Now, some scientists believe that tiny black holes might be created in the high energy collisions the LHC will cause. Should the black holes appear, they will (hopefully) evaporate quickly. Nature is pretty busy creating all sorts of black holes when cosmic rays collide into each other, so it’s a natural occurence and we’re all still here. But, so the theory goes, the tiny black holes could expand into huge Earth gobblers. One scientist, Professor Otto Rossler, a German chemist at the Eberhard Karis University of Tubingen, filed a lawsuit on August 26 against CERN (which built the LHC) with the European Court of Human Rights saying that the right to life of European citizens is being threatened (dude: what about non-Europeans?). Apparently, the European Court told Rossler to buzz off.
Personally, I’m turning to that great genius Stephen Hawking for some advice: is it going to be doom and gloom when the LHC is switched on on September 10? According to the phenomenon of Hawking Radiation (yep, named after him), black holes swallow up light and energy but also leak this all back out at an accelerated rate.

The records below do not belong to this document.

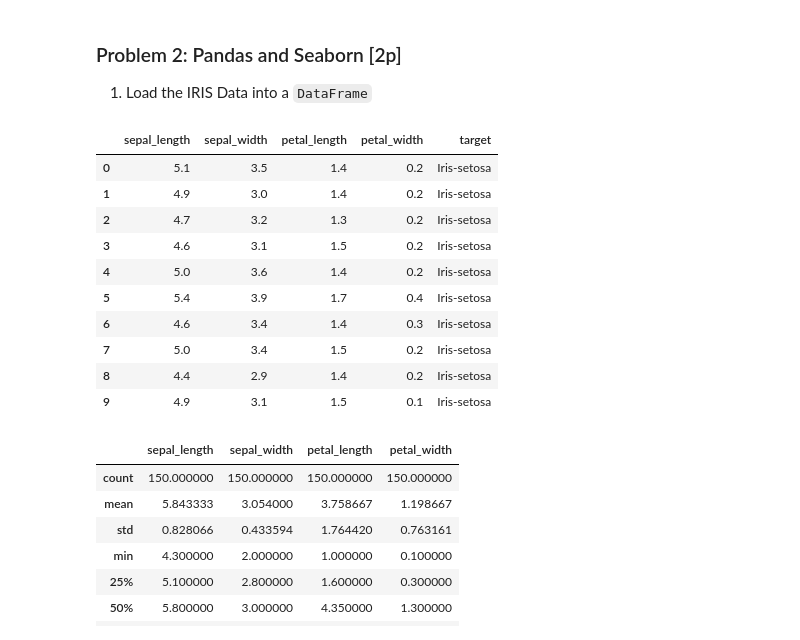
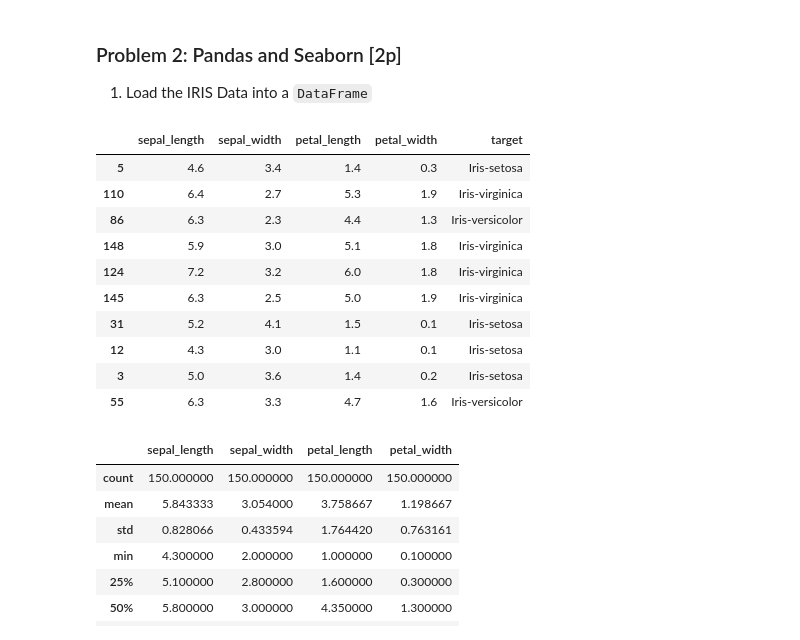
Before and after one commit to TheFebrin/DataScience, a Jupyter notebook: Assignment1 .ipynb, the cells around one changed output. Drawn from its saved outputs; the diff is of its cells as text; code cells hidden in the pictures.

```diff
--- a/Copy_of_Assignment1.ipynb
+++ b/Assignment1 .ipynb
@@ -203,25 +321,25 @@ assert ismagic(np.array([[2,7,6],[9,5,1],[4,3,8]]))
 # %%
 iris_url = 'https://archive.ics.uci.edu/ml/machine-learning-databases/iris/iris.data'
 # Use read_csv to load the data. Make sure you get 150 examples!
-iris_df =
+iris_df = pd.read_csv(iris_url)
 
 # Set the column names to
 # 'sepal_length', 'sepal_width', 'petal_length', 'petal_width', 'target'
 iris_df.columns = ['sepal_length', 'sepal_width', 'petal_length', 'petal_width', 'target']
 
 # Print the first 10 entries
-iris_df.TODO
+iris_df.sample(10)
 # %% [output]
 |  | sepal_length | sepal_width | petal_length | petal_width | target |
-| 0 | 5.1 | 3.5 | 1.4 | 0.2 | Iris-setosa |
-| 1 | 4.9 | 3.0 | 1.4 | 0.2 | Iris-setosa |
-| 2 | 4.7 | 3.2 | 1.3 | 0.2 | Iris-setosa |
-| 3 | 4.6 | 3.1 | 1.5 | 0.2 | Iris-setosa |
-| 4 | 5.0 | 3.6 | 1.4 | 0.2 | Iris-setosa |
-| 5 | 5.4 | 3.9 | 1.7 | 0.4 | Iris-setosa |
-| 6 | 4.6 | 3.4 | 1.4 | 0.3 | Iris-setosa |
-| 7 | 5.0 | 3.4 | 1.5 | 0.2 | Iris-setosa |
-| 8 | 4.4 | 2.9 | 1.4 | 0.2 | Iris-setosa |
-| 9 | 4.9 | 3.1 | 1.5 | 0.1 | Iris-setosa |
+| 5 | 4.6 | 3.4 | 1.4 | 0.3 | Iris-setosa |
+| 110 | 6.4 | 2.7 | 5.3 | 1.9 | Iris-virginica |
+| 86 | 6.3 | 2.3 | 4.4 | 1.3 | Iris-versicolor |
+| 148 | 5.9 | 3.0 | 5.1 | 1.8 | Iris-virginica |
+| 124 | 7.2 | 3.2 | 6.0 | 1.8 | Iris-virginica |
+| 145 | 6.3 | 2.5 | 5.0 | 1.9 | Iris-virginica |
+| 31 | 5.2 | 4.1 | 1.5 | 0.1 | Iris-setosa |
+| 12 | 4.3 | 3.0 | 1.1 | 0.1 | Iris-setosa |
+| 3 | 5.0 | 3.6 | 1.4 | 0.2 | Iris-setosa |
+| 55 | 6.3 | 3.3 | 4.7 | 1.6 | Iris-versicolor |
 # %%
 # Show numerical summary of the data, using DataFrame.describe()
```
Also changed, not shown: parts of 16 cells of this notebook, 1 other file.
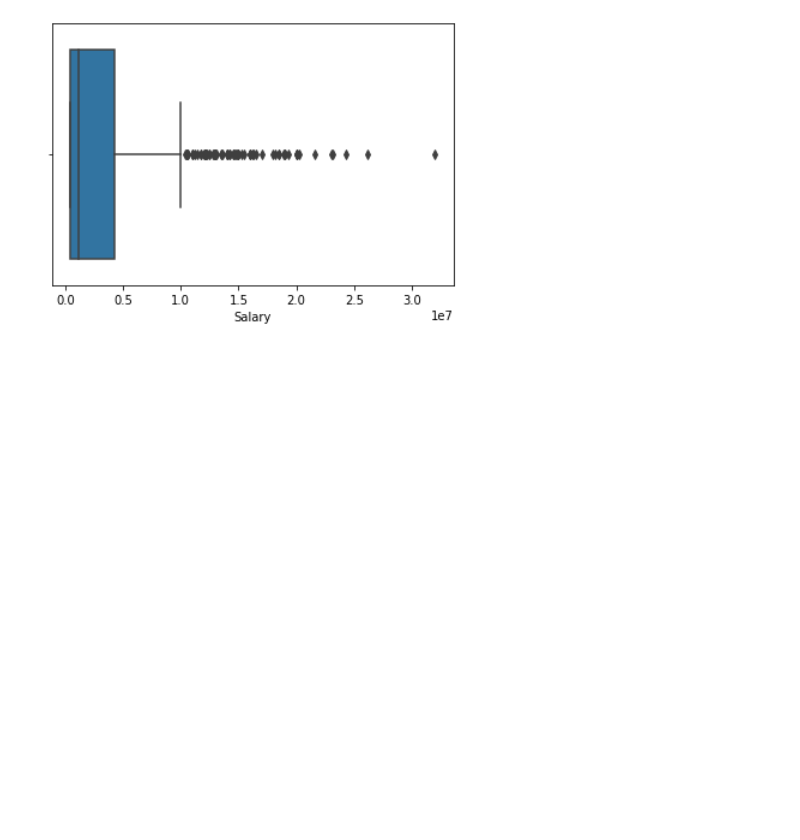
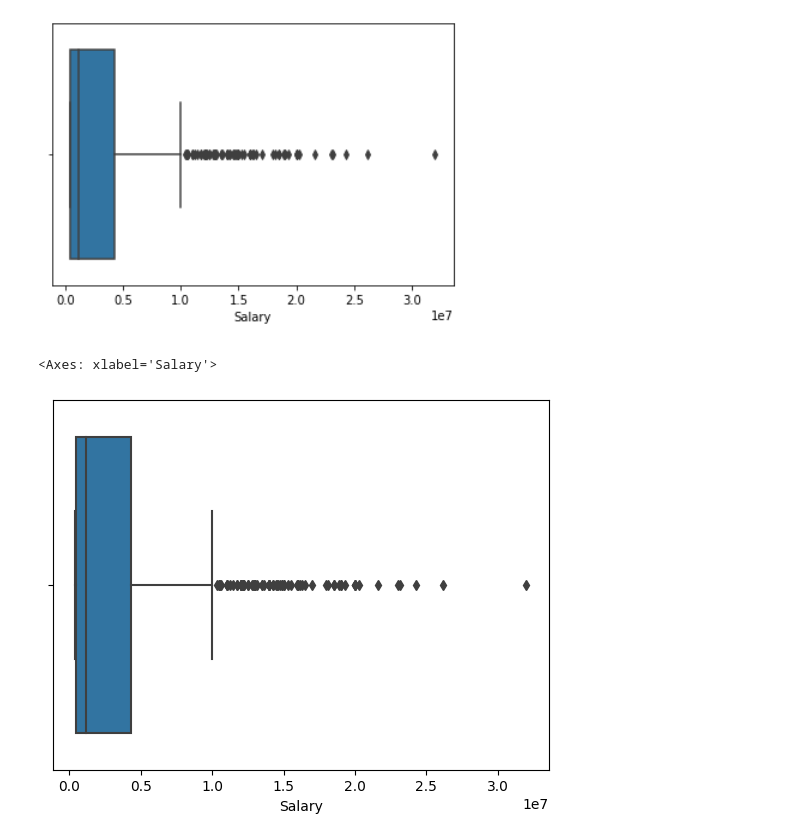
Before and after one commit to Bataklik/Data-Science-_-AI, a Jupyter notebook: 2-analysis-1-var/lab-2-03.ipynb, the cells around one changed output. Saved outputs shown, nothing was run; the diff lists cells and outputs as text; code cells hidden in the pictures; blank space fills up the shorter version.

```diff
--- a/2-analysis-1-var/lab-2-03.ipynb
+++ b/2-analysis-1-var/lab-2-03.ipynb
@@ -218,2 +228,7 @@ max    3.200000e+07
 # %% [markdown]
 ![image.png](embedded-picture-1)
+# %%
+sns.boxplot(data=bb, x="Salary")
+# %% [output]
+<Axes: xlabel='Salary'>
+[figure, added]
```
Also changed, not shown: parts of 9 cells of this notebook, 1 other file.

Ergo, the black holes would evaporate before they had a chance to become Earth gobblers. What worries me is that no-one has seen black hole evaporation, it’s just a theory. But I’m inclined to think that if Nature creates black holes, we would have been sucked up already if it’s theoretically possible for black holes to expand.
If you’re into rap, here are some scientists rapping about the LHC (well, not really scientists but dressed up like them!).
What isn’t on YouTube I ask!
Ooooh, I just realised today is September 10, so if you’re reading this then no black hole has sucked us up. Oh well, onward then to the next doomsday date: December 21 2012.
Source: Science Daily
UPDATE: sadly, a young girl in India committed suicide because she was traumatised about thoughts that the world could end due to the LHC and the scientists’ experiments.